[Extracted material — start]
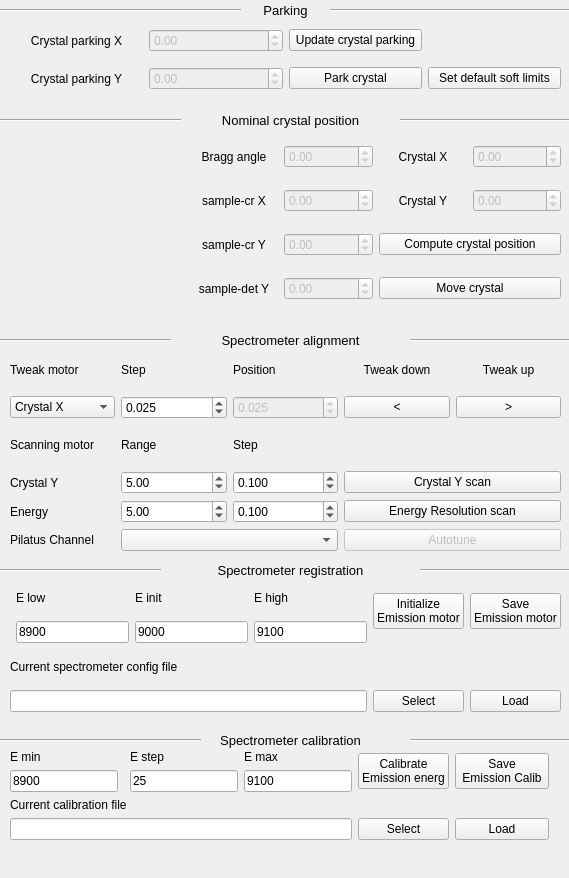
NSLS-II-ISS/isstools, file isstools/ui/ui_johann_spectrometer.ui: the form before one commit.
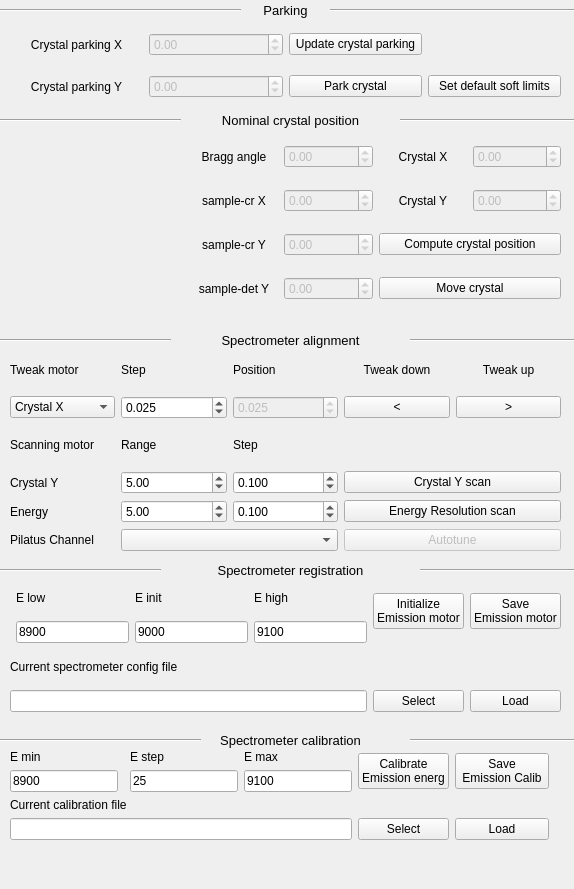
The form after the commit.

Commit message: added ability to enable/disable spectrometer motors to gui

What changed in the file:
```diff
--- a/isstools/ui/ui_johann_spectrometer.ui
+++ b/isstools/ui/ui_johann_spectrometer.ui
@@ -6,8 +6,8 @@
    <rect>
     <x>0</x>
     <y>0</y>
-    <width>569</width>
-    <height>878</height>
+    <width>574</width>
+    <height>889</height>
    </rect>
   </property>
   <property name="windowTitle">
@@ -81,7 +81,7 @@
      <x>10</x>
      <y>20</y>
      <width>551</width>
-     <height>81</height>
+     <height>92</height>
     </rect>
    </property>
    <layout class="QGridLayout" name="gridLayout_8">
```
Left out of the diff: 2 changed lines with no effect on the pictures. The commit also changes 4 other files.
[Extracted material — finish]
(Your assignment): You are asked to reproduce each line above exactly, but to exclude the pictures.

(Response for this exercise):
NSLS-II-ISS/isstools, file isstools/ui/ui_johann_spectrometer.ui: the form before one commit.
The form after the commit.

Commit message: added ability to enable/disable spectrometer motors to gui

What changed in the file:
```diff
--- a/isstools/ui/ui_johann_spectrometer.ui
+++ b/isstools/ui/ui_johann_spectrometer.ui
@@ -6,8 +6,8 @@
    <rect>
     <x>0</x>
     <y>0</y>
-    <width>569</width>
-    <height>878</height>
+    <width>574</width>
+    <height>889</height>
    </rect>
   </property>
   <property name="windowTitle">
@@ -81,7 +81,7 @@
      <x>10</x>
      <y>20</y>
      <width>551</width>
-     <height>81</height>
+     <height>92</height>
     </rect>
    </property>
    <layout class="QGridLayout" name="gridLayout_8">
```
Left out of the diff: 2 changed lines with no effect on the pictures. The commit also changes 4 other files.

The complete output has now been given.